[Recorded data]
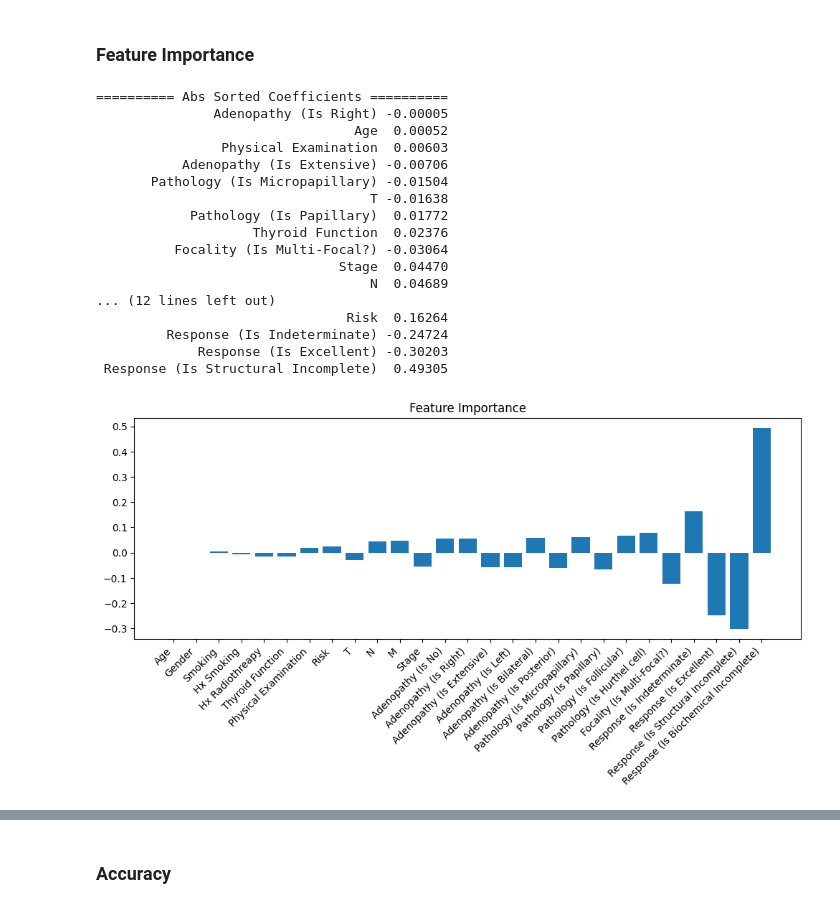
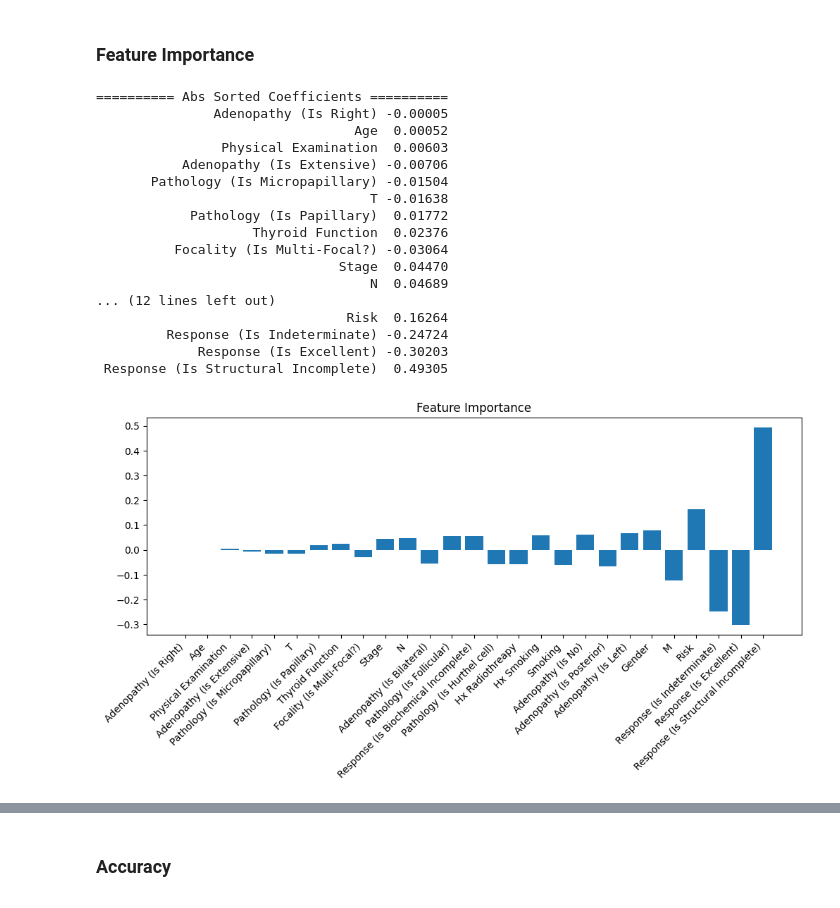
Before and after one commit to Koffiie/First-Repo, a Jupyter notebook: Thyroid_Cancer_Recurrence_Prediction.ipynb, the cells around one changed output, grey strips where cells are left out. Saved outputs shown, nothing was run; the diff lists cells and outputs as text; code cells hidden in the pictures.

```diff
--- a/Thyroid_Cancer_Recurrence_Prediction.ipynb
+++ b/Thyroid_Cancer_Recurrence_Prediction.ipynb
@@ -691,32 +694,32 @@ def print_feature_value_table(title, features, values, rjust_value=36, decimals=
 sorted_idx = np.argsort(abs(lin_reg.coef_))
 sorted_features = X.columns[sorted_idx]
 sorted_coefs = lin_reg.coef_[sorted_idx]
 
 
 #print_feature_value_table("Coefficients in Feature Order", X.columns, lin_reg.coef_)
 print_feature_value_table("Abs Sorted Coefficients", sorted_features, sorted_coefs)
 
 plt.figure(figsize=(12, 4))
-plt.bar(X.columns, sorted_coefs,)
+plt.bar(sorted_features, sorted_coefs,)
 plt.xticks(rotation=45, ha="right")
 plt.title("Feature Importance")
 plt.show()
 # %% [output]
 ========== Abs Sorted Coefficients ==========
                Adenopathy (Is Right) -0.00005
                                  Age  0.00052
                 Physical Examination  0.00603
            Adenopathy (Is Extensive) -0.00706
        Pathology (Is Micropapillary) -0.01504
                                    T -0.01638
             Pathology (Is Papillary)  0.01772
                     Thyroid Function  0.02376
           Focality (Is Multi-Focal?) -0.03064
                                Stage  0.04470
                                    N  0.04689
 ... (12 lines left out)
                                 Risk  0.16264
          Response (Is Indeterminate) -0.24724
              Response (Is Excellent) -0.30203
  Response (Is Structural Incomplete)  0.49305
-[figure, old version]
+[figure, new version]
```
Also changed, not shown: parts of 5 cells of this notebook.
[/Recorded data]
[Recorded data]
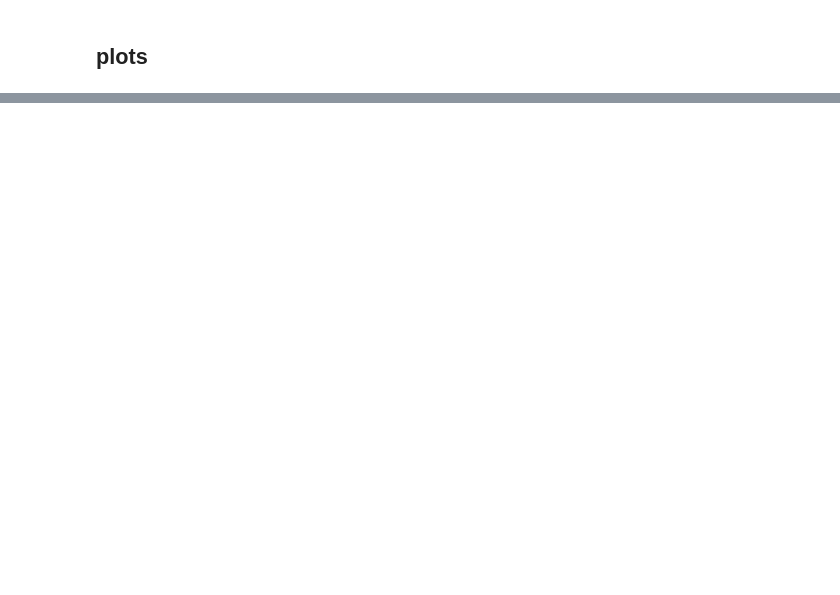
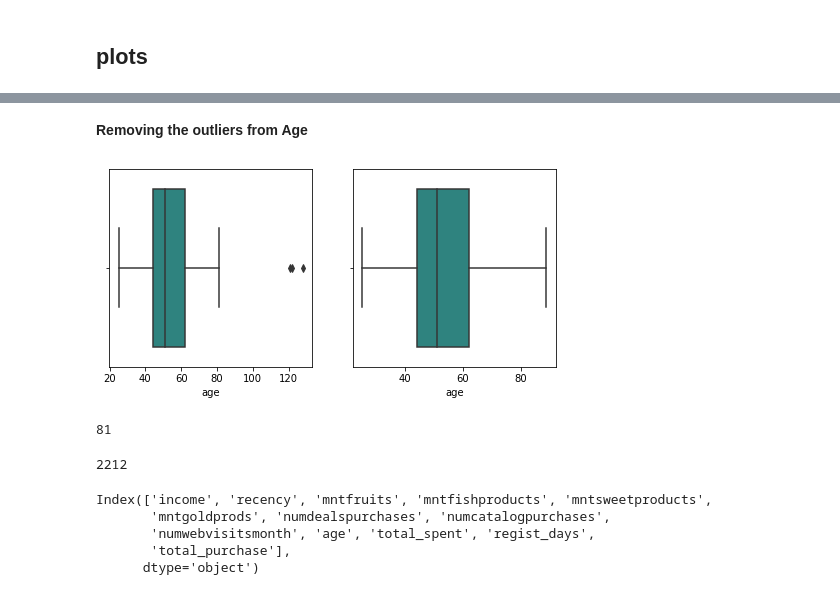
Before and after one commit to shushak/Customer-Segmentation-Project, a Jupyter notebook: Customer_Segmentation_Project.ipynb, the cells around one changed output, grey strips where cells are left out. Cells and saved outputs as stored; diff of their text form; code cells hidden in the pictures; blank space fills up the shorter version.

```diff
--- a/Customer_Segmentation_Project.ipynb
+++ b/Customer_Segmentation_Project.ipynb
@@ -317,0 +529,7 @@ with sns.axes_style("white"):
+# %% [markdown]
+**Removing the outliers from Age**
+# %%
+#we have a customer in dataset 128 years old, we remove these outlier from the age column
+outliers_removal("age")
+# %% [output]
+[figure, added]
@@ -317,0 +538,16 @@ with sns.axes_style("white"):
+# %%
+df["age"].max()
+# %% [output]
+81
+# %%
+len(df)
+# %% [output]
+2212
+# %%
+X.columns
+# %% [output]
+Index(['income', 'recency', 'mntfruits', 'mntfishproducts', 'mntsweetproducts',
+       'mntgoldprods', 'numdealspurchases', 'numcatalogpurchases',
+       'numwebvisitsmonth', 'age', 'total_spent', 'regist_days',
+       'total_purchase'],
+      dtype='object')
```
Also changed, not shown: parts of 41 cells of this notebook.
[/Recorded data]
Retype the portion of the data above that starts on the line with "Before and after one commit to Koffiie/First-Repo, a" and finishes on the line with "Also changed, not shown: parts of 5", including both of those lines.

▸ Your response
Before and after one commit to Koffiie/First-Repo, a Jupyter notebook: Thyroid_Cancer_Recurrence_Prediction.ipynb, the cells around one changed output, grey strips where cells are left out. Saved outputs shown, nothing was run; the diff lists cells and outputs as text; code cells hidden in the pictures.

```diff
--- a/Thyroid_Cancer_Recurrence_Prediction.ipynb
+++ b/Thyroid_Cancer_Recurrence_Prediction.ipynb
@@ -691,32 +694,32 @@ def print_feature_value_table(title, features, values, rjust_value=36, decimals=
 sorted_idx = np.argsort(abs(lin_reg.coef_))
 sorted_features = X.columns[sorted_idx]
 sorted_coefs = lin_reg.coef_[sorted_idx]
 
 
 #print_feature_value_table("Coefficients in Feature Order", X.columns, lin_reg.coef_)
 print_feature_value_table("Abs Sorted Coefficients", sorted_features, sorted_coefs)
 
 plt.figure(figsize=(12, 4))
-plt.bar(X.columns, sorted_coefs,)
+plt.bar(sorted_features, sorted_coefs,)
 plt.xticks(rotation=45, ha="right")
 plt.title("Feature Importance")
 plt.show()
 # %% [output]
 ========== Abs Sorted Coefficients ==========
                Adenopathy (Is Right) -0.00005
                                  Age  0.00052
                 Physical Examination  0.00603
            Adenopathy (Is Extensive) -0.00706
        Pathology (Is Micropapillary) -0.01504
                                    T -0.01638
             Pathology (Is Papillary)  0.01772
                     Thyroid Function  0.02376
           Focality (Is Multi-Focal?) -0.03064
                                Stage  0.04470
                                    N  0.04689
 ... (12 lines left out)
                                 Risk  0.16264
          Response (Is Indeterminate) -0.24724
              Response (Is Excellent) -0.30203
  Response (Is Structural Incomplete)  0.49305
-[figure, old version]
+[figure, new version]
```
Also changed, not shown: parts of 5 cells of this notebook.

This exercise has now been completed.